Data for this task:
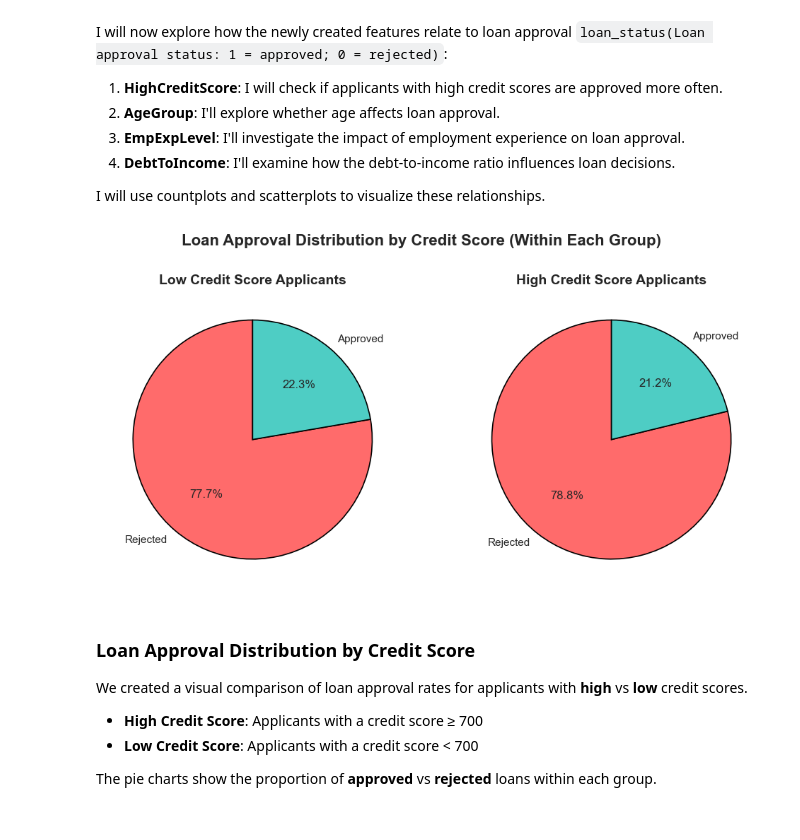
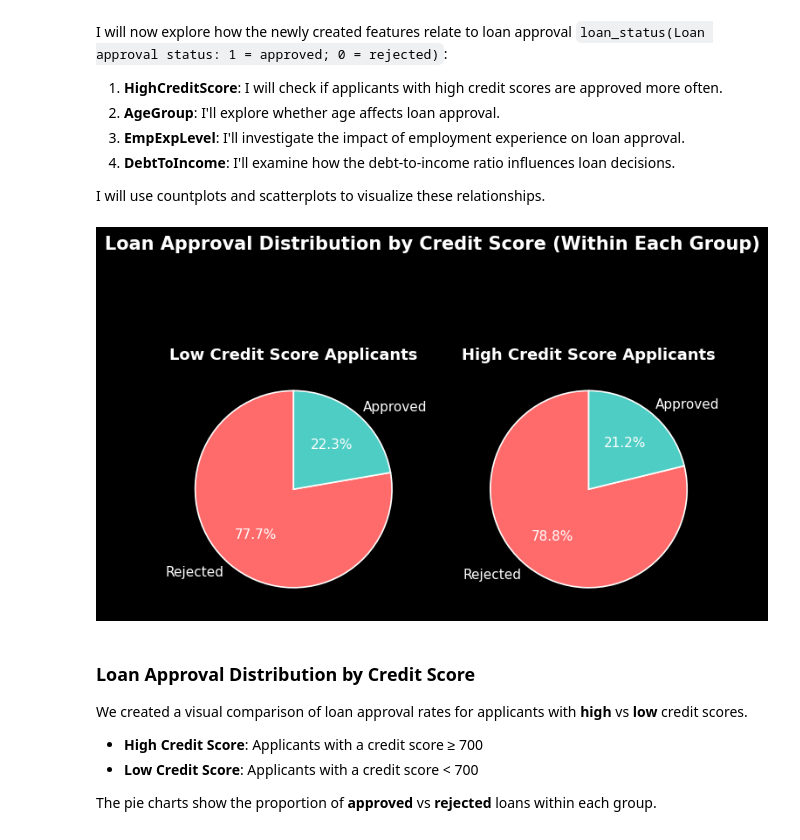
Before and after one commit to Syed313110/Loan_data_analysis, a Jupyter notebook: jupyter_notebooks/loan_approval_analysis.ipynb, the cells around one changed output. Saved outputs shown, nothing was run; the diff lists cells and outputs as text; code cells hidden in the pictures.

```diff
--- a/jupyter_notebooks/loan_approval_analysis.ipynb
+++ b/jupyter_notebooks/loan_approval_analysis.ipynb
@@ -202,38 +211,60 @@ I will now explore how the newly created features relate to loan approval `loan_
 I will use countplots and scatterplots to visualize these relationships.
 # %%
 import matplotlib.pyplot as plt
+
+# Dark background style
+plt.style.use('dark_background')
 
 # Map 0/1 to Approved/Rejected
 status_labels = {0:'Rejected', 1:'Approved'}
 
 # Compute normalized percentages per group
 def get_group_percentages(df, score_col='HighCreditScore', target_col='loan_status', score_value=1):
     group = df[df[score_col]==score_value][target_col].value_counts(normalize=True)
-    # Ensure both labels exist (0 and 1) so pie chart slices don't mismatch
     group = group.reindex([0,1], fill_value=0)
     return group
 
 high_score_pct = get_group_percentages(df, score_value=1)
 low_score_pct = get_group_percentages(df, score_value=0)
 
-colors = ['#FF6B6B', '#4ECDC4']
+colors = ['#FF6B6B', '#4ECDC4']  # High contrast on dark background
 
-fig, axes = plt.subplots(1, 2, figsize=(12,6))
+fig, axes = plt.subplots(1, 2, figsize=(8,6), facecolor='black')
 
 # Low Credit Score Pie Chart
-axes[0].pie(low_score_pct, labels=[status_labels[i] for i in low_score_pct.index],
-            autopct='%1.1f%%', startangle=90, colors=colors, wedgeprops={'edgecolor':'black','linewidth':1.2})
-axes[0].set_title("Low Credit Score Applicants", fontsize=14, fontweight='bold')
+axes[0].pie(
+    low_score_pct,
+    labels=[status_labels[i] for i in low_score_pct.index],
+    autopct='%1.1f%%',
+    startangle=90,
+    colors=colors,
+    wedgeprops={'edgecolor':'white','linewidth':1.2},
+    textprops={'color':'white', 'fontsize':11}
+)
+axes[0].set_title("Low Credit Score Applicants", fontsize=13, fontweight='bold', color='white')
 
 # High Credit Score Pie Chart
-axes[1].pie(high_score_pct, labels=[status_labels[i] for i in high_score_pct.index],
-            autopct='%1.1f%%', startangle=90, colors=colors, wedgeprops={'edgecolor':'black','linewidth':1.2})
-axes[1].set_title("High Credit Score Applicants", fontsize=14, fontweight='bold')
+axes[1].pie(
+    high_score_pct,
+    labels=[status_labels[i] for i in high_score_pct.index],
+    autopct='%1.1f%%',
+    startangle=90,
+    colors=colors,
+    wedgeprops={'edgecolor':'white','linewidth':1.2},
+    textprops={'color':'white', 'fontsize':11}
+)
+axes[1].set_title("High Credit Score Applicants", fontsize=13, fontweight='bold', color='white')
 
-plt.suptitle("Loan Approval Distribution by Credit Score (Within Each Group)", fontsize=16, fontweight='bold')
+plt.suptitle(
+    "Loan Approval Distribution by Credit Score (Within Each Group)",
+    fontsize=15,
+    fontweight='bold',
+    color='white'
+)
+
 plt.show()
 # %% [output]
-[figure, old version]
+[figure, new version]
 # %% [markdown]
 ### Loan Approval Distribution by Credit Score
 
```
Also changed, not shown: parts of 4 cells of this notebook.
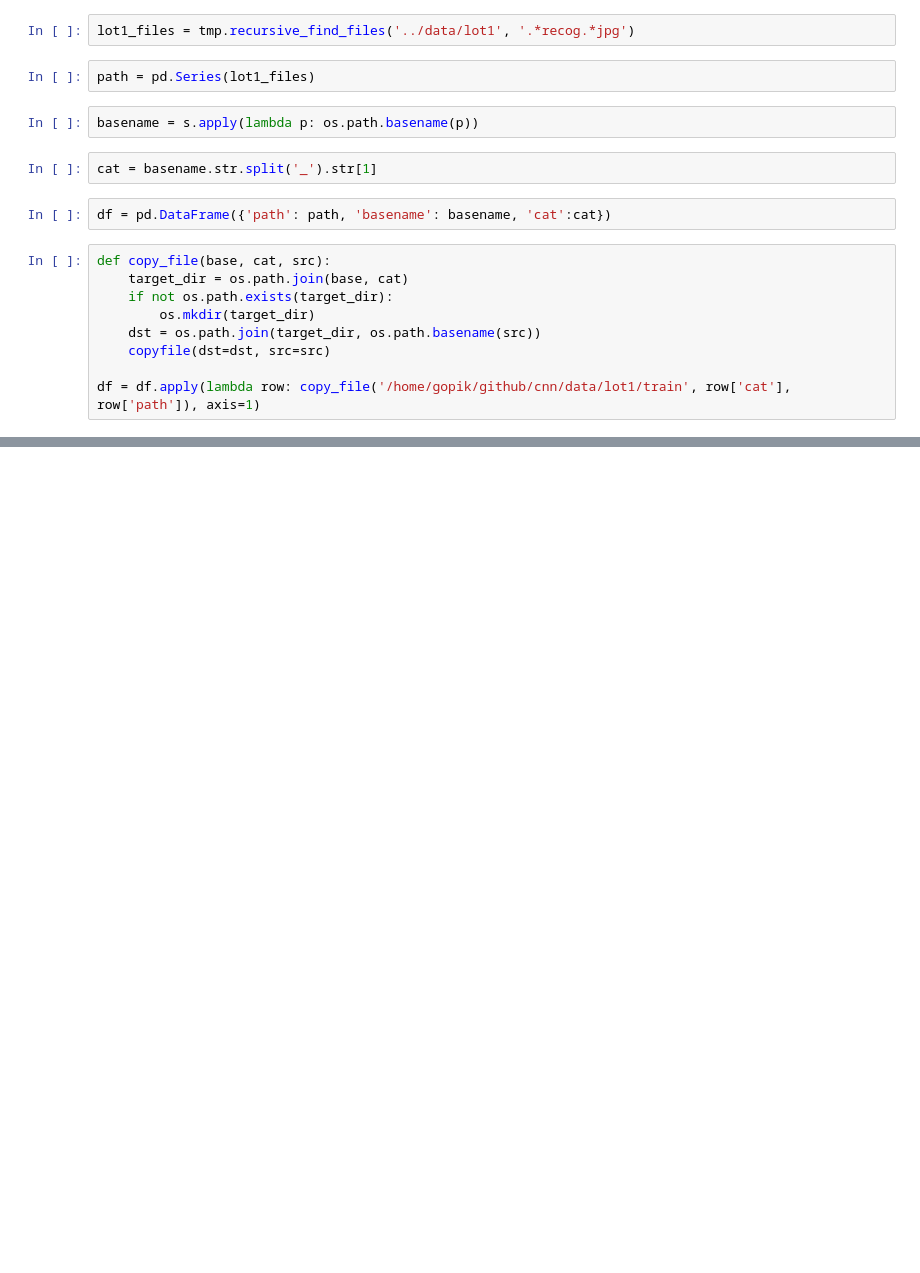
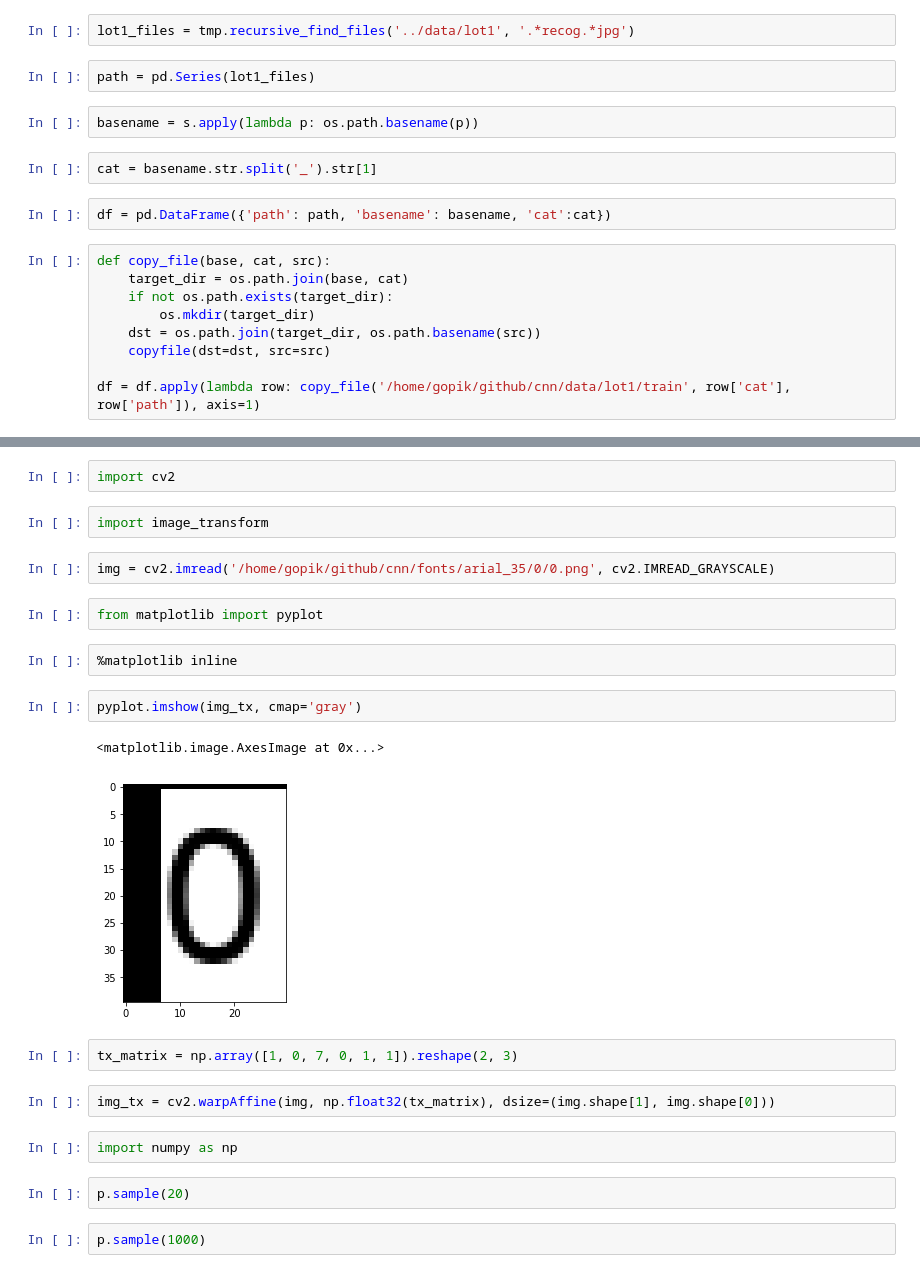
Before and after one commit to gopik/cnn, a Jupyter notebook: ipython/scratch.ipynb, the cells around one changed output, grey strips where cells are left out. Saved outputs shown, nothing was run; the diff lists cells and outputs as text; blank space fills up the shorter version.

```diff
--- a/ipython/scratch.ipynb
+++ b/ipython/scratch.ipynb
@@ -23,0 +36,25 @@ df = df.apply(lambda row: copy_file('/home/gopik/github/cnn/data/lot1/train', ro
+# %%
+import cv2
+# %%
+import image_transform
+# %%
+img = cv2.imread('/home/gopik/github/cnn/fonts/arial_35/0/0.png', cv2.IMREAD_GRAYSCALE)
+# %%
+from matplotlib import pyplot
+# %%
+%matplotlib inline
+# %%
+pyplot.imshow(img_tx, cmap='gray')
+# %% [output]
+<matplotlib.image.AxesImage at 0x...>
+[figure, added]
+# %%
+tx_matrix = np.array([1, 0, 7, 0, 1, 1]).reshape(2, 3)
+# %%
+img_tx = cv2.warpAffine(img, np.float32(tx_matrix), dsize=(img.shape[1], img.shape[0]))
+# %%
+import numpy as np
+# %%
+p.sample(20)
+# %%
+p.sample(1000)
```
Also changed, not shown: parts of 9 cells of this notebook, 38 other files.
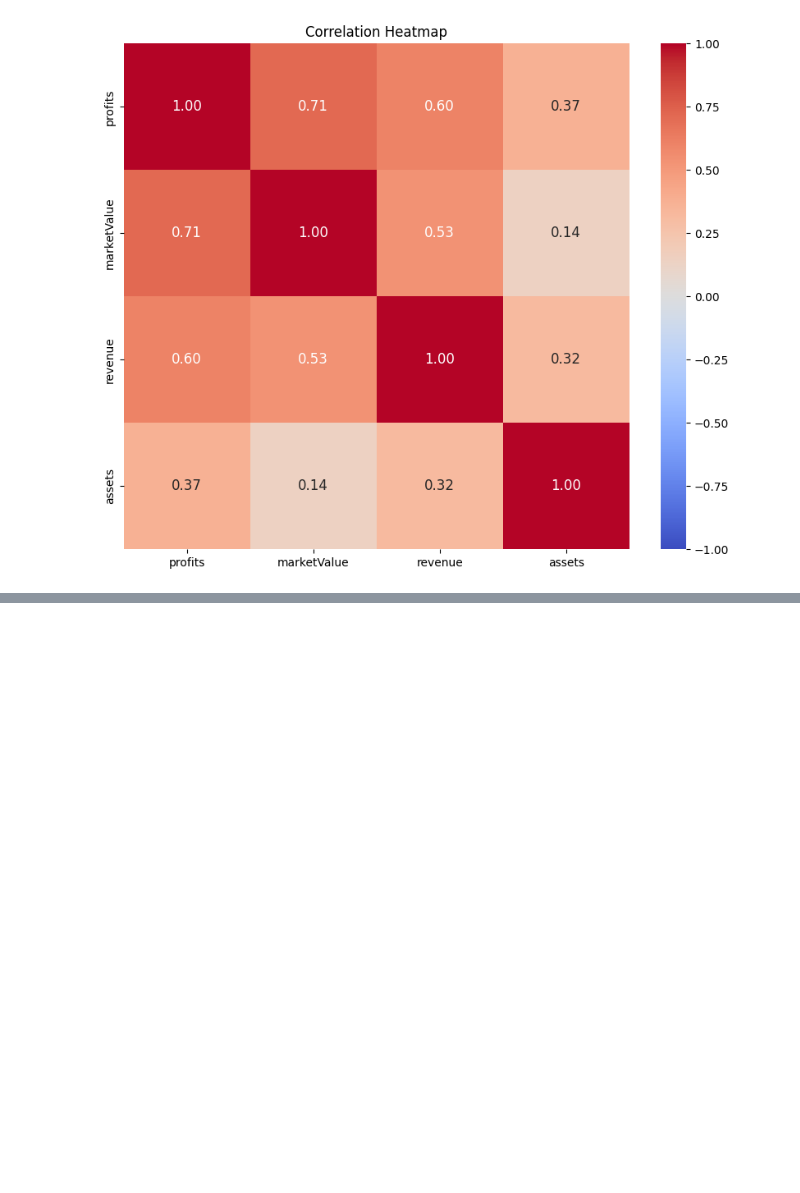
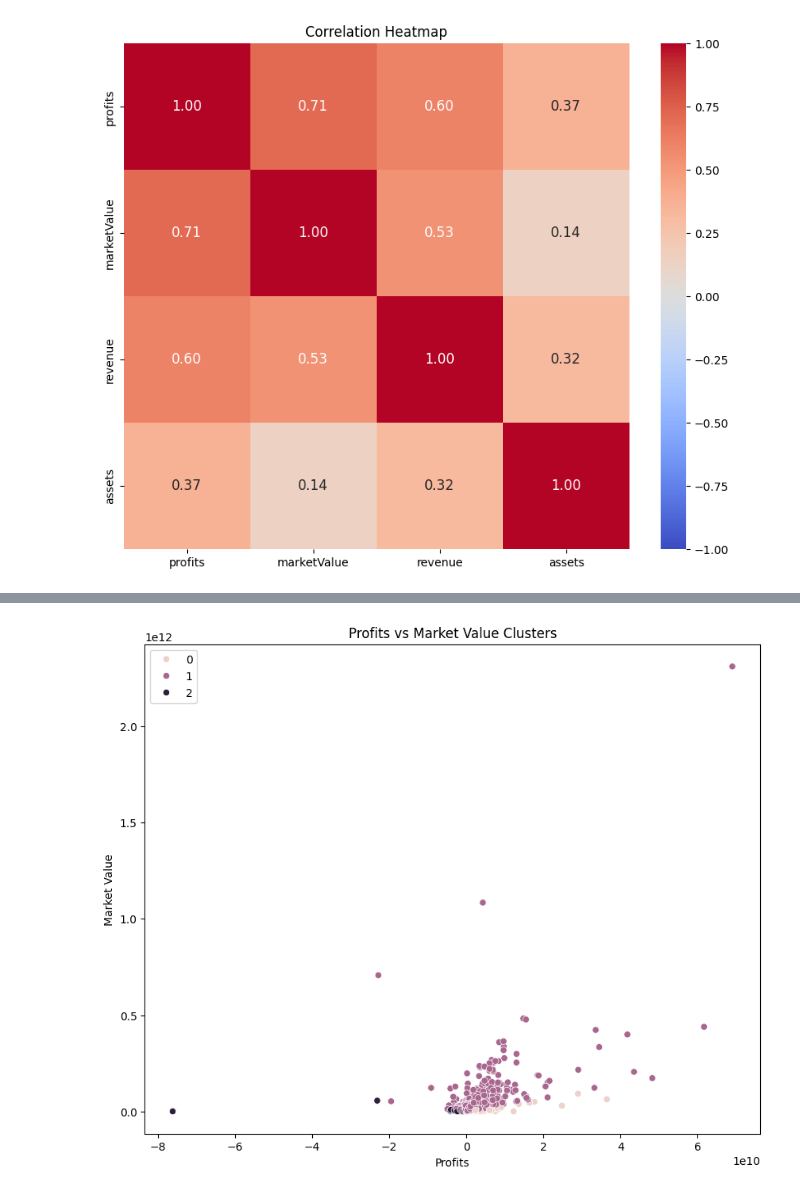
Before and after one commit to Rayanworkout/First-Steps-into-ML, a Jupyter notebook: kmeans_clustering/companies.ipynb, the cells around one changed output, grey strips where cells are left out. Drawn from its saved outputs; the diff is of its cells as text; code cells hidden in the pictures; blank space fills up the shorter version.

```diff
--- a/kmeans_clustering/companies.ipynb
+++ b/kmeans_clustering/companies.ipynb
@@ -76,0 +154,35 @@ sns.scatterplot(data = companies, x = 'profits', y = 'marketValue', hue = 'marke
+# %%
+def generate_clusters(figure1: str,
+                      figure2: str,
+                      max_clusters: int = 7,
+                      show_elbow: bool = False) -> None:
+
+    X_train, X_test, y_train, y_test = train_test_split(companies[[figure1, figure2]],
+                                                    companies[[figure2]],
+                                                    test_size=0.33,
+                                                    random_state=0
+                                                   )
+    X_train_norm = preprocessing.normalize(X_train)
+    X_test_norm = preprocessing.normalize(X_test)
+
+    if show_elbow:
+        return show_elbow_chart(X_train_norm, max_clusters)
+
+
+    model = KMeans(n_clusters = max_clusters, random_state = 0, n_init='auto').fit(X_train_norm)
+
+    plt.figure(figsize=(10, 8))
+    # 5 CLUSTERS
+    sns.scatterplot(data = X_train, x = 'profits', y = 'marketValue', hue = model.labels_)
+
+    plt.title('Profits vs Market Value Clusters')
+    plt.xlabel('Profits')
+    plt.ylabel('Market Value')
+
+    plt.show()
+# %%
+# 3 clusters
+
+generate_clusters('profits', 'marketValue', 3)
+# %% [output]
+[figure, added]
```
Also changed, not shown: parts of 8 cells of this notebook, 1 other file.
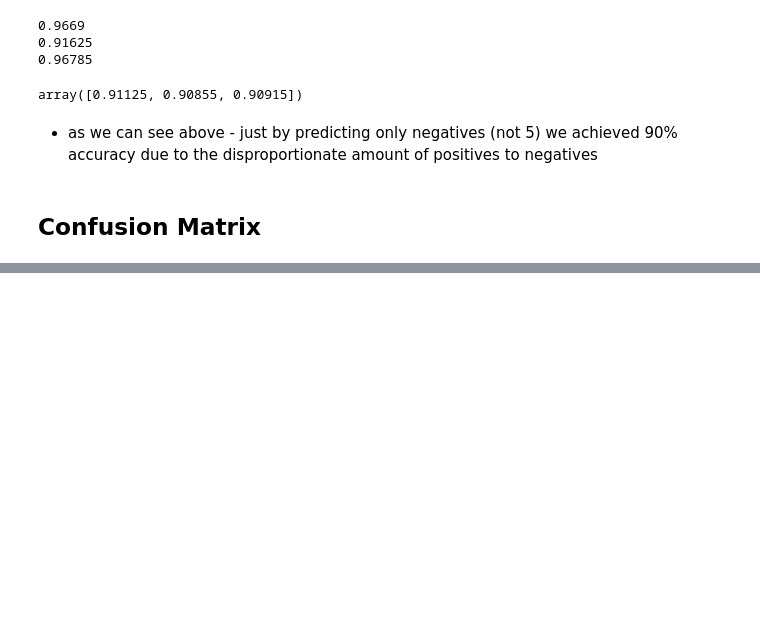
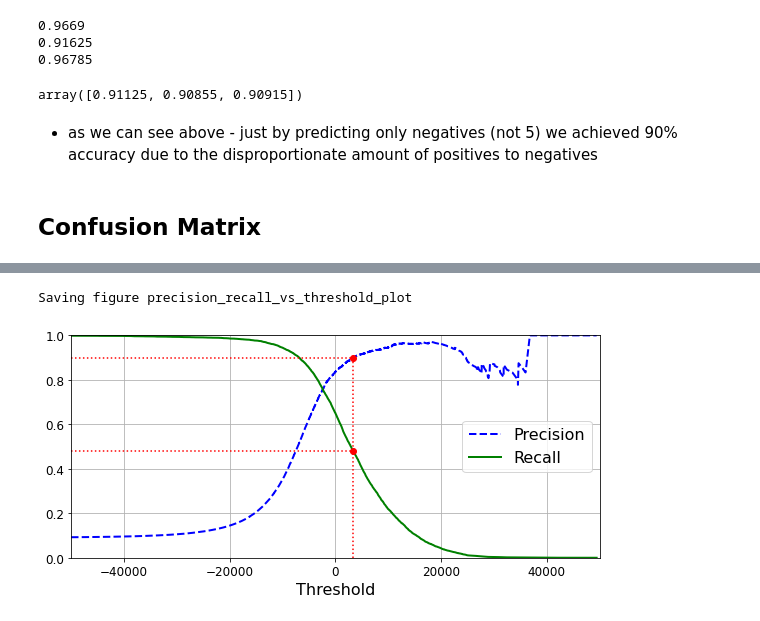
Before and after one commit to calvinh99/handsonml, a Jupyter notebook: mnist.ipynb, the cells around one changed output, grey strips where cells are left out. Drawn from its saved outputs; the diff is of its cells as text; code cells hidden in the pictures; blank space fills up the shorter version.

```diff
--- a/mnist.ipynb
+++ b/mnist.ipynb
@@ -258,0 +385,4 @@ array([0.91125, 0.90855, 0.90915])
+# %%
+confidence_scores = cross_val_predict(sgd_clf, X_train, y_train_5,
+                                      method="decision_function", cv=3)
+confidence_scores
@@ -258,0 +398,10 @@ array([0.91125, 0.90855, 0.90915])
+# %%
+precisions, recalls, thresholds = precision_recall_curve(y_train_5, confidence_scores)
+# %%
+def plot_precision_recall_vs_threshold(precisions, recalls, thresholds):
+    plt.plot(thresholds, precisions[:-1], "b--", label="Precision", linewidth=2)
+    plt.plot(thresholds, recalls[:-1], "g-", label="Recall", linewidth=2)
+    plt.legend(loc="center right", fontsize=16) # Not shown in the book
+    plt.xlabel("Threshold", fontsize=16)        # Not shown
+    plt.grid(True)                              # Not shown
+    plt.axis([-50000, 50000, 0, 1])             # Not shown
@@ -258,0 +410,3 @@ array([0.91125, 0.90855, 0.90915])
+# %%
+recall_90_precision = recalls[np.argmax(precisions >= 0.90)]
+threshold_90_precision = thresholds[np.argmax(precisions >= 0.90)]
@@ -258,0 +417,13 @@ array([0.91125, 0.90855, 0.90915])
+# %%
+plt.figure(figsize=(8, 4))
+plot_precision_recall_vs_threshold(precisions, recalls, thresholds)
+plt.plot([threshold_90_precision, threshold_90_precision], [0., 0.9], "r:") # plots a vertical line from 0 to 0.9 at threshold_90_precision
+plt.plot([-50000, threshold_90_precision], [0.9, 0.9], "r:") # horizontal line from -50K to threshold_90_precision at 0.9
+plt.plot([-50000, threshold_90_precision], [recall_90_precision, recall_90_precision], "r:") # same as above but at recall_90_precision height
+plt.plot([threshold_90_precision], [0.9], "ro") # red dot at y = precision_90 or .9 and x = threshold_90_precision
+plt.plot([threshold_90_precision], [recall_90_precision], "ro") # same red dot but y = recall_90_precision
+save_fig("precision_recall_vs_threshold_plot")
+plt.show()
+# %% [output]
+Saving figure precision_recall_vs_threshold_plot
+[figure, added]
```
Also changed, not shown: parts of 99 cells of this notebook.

Exercise goal: List every line from the entries above in which "white" appears.

Answer box:
+    wedgeprops={'edgecolor':'white','linewidth':1.2},
+    textprops={'color':'white', 'fontsize':11}
+axes[0].set_title("Low Credit Score Applicants", fontsize=13, fontweight='bold', color='white')
+    wedgeprops={'edgecolor':'white','linewidth':1.2},
+    textprops={'color':'white', 'fontsize':11}
+axes[1].set_title("High Credit Score Applicants", fontsize=13, fontweight='bold', color='white')
+    color='white'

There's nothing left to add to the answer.